ASSIGNMENT =
In the listing below, find each line that holds "colour" and list it.

DATA EXTRACTS =
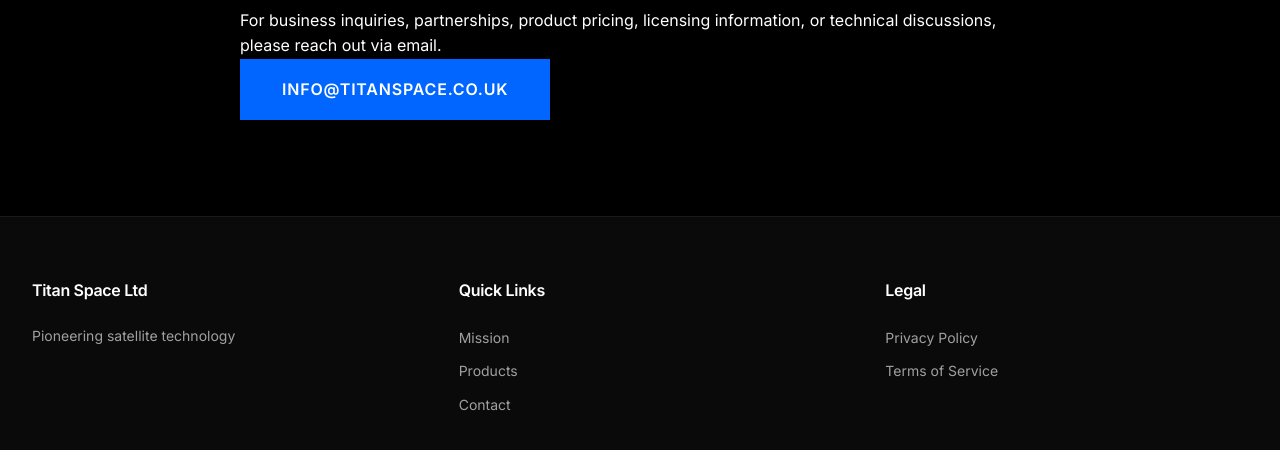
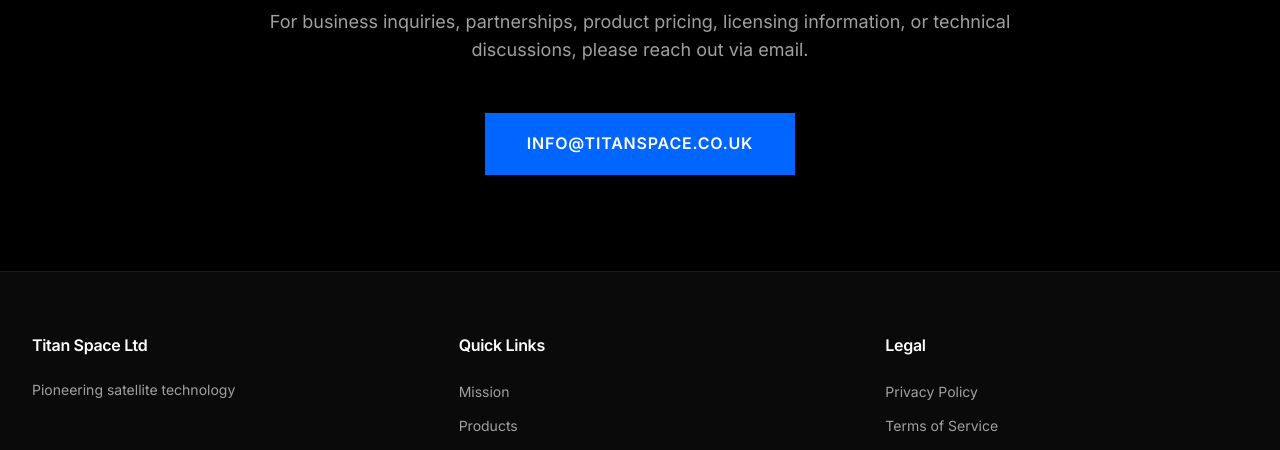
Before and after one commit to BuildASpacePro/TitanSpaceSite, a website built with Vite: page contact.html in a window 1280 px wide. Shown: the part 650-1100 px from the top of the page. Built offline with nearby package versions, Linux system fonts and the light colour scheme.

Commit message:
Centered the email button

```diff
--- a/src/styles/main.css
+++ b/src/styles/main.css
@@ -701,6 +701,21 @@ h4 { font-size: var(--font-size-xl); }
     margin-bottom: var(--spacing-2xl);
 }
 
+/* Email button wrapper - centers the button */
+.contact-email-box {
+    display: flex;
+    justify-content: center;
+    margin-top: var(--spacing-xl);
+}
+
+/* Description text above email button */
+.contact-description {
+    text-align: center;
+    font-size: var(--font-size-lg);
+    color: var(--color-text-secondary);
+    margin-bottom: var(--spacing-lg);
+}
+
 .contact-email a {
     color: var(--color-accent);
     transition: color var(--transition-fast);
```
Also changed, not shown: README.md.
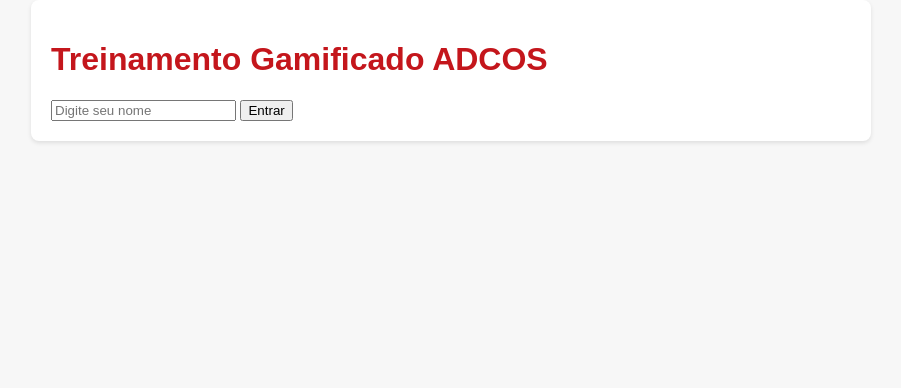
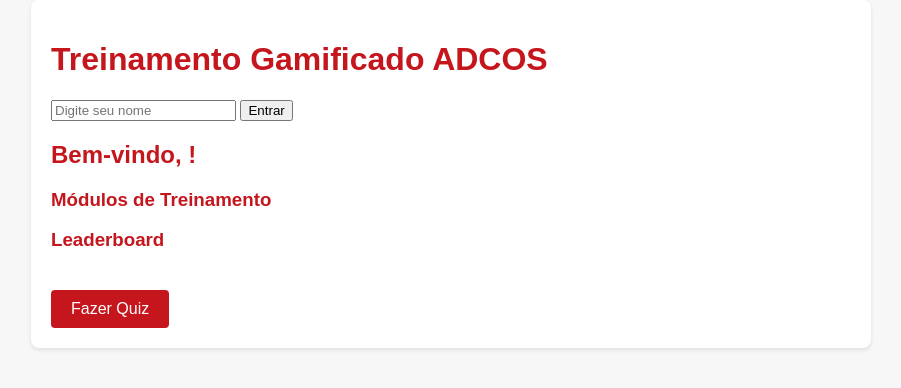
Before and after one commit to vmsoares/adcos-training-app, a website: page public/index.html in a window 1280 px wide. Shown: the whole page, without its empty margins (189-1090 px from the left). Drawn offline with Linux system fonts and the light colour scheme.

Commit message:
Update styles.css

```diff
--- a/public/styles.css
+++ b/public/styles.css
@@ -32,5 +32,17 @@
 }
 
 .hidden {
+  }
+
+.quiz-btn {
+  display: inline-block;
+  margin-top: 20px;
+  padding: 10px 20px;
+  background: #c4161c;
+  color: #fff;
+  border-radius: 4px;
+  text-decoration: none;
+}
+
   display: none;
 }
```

ANSWER SPACE =
Before and after one commit to BuildASpacePro/TitanSpaceSite, a website built with Vite: page contact.html in a window 1280 px wide. Shown: the part 650-1100 px from the top of the page. Built offline with nearby package versions, Linux system fonts and the light colour scheme.
Before and after one commit to vmsoares/adcos-training-app, a website: page public/index.html in a window 1280 px wide. Shown: the whole page, without its empty margins (189-1090 px from the left). Drawn offline with Linux system fonts and the light colour scheme.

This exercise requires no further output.